## Problem to solve
Extract every line from the records below that contains the word "failures".

== Exercise input

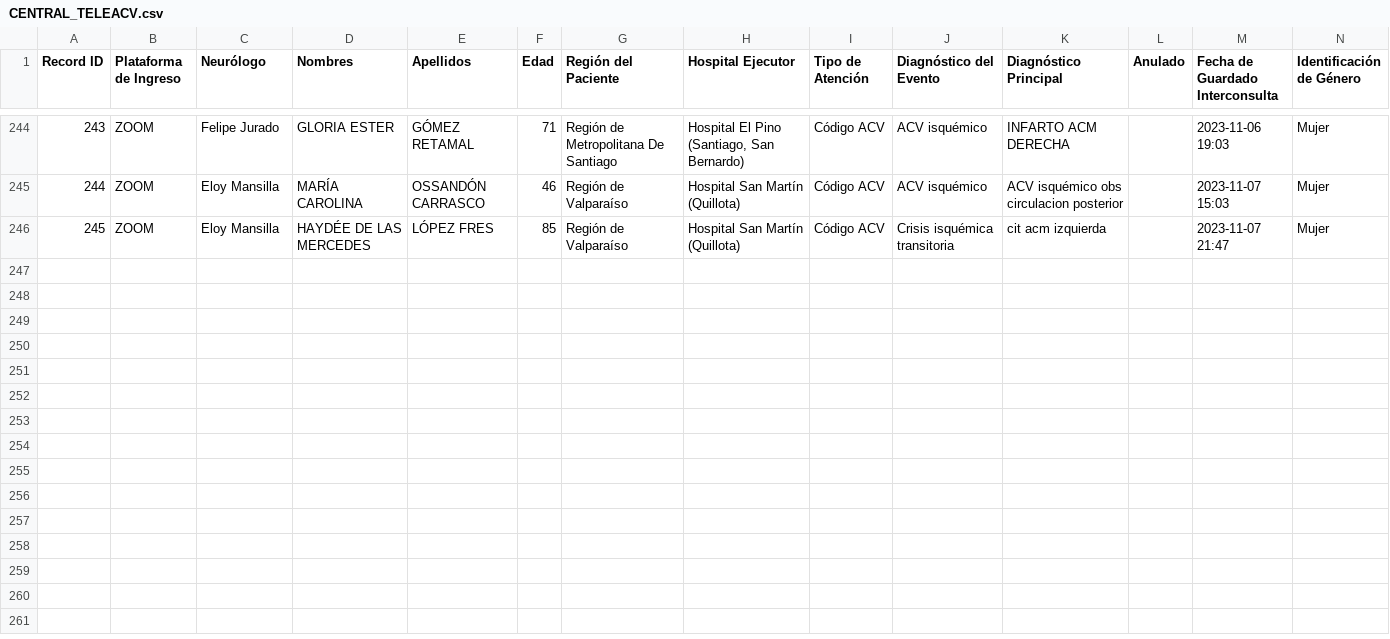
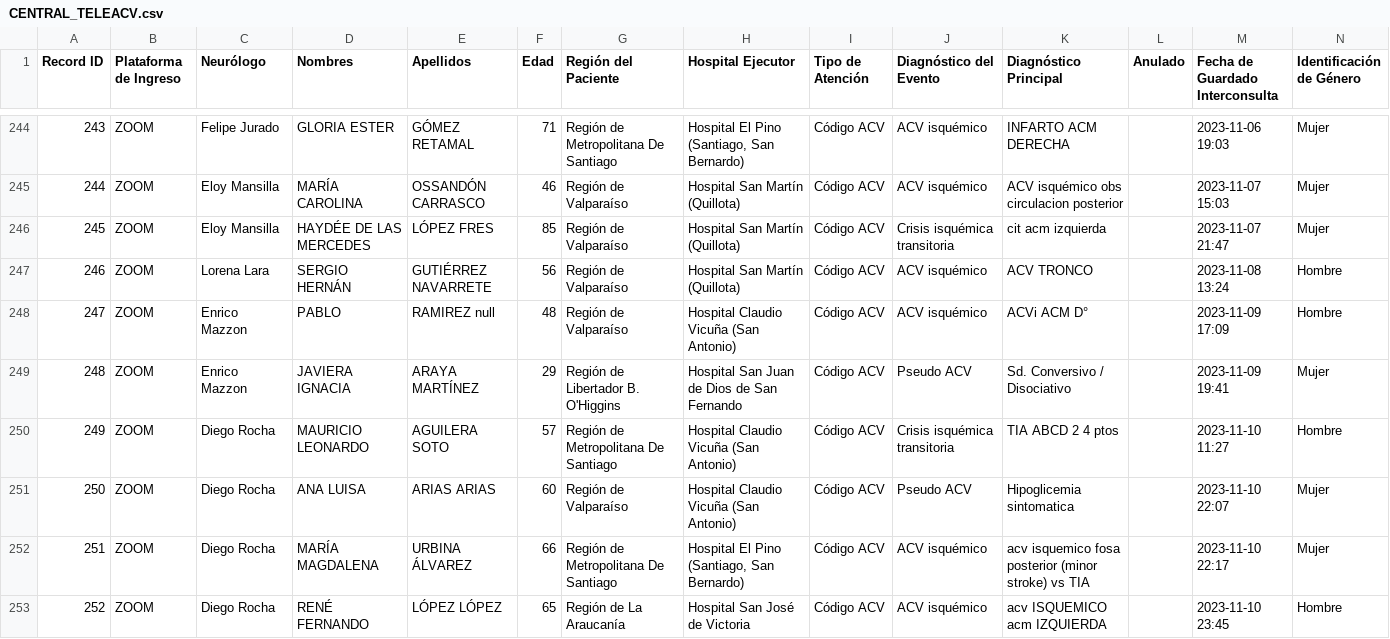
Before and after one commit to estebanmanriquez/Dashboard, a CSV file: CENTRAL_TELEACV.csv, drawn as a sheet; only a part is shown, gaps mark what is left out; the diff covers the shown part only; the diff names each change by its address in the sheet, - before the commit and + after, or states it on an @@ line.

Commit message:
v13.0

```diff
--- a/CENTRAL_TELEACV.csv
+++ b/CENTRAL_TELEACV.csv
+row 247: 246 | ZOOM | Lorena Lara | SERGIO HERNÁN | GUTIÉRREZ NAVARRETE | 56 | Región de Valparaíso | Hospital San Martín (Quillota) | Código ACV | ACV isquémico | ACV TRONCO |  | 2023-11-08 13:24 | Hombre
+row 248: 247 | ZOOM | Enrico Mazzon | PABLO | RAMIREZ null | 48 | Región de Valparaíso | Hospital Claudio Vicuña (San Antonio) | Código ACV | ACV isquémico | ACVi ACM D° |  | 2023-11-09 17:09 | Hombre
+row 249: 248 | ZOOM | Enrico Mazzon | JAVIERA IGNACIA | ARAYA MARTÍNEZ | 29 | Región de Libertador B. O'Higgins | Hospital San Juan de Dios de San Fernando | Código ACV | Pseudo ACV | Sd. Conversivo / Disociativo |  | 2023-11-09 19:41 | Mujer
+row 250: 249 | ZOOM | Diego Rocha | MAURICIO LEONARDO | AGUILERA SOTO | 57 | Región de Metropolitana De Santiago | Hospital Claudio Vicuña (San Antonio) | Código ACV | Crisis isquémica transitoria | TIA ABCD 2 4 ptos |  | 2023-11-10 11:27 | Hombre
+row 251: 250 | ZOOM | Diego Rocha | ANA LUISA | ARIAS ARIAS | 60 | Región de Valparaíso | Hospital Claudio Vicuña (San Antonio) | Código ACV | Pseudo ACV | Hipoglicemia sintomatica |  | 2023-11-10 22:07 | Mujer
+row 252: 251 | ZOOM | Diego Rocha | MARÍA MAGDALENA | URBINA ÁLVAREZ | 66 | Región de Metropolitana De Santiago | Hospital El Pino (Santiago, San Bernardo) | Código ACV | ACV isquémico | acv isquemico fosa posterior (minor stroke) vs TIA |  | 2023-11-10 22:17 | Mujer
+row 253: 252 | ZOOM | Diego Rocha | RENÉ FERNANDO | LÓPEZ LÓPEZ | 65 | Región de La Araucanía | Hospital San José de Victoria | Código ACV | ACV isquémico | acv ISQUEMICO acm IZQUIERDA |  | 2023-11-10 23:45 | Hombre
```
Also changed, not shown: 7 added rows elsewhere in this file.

====
== Exercise input

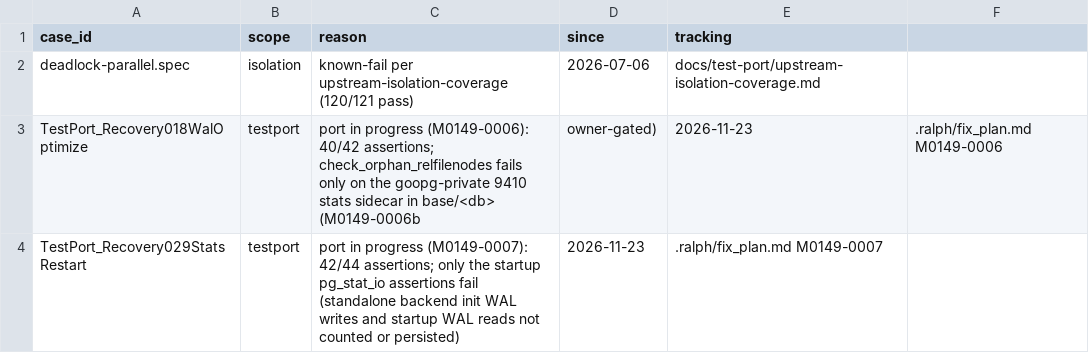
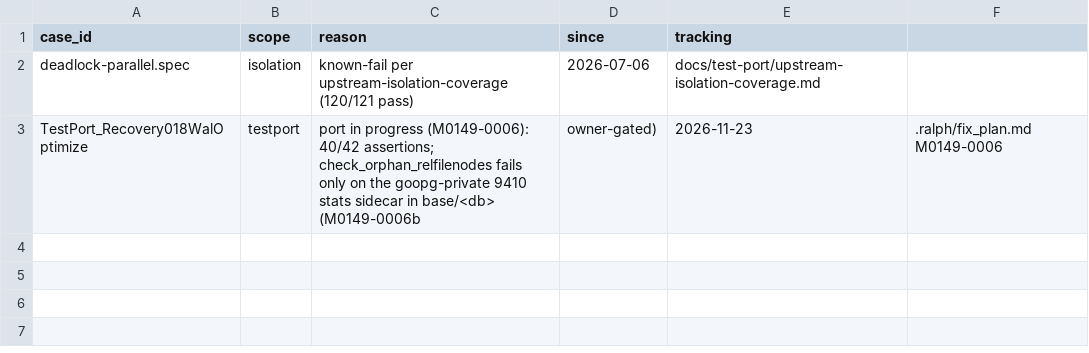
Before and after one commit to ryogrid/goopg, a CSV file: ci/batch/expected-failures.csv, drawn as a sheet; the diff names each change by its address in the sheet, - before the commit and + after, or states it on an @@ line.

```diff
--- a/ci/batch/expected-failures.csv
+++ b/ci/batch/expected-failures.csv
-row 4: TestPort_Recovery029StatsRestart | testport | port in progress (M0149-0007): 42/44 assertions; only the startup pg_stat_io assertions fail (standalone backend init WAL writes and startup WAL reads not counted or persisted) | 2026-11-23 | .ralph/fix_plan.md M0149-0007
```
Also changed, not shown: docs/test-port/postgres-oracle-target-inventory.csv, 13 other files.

====

## Task answer
Before and after one commit to ryogrid/goopg, a CSV file: ci/batch/expected-failures.csv, drawn as a sheet; the diff names each change by its address in the sheet, - before the commit and + after, or states it on an @@ line.
--- a/ci/batch/expected-failures.csv
+++ b/ci/batch/expected-failures.csv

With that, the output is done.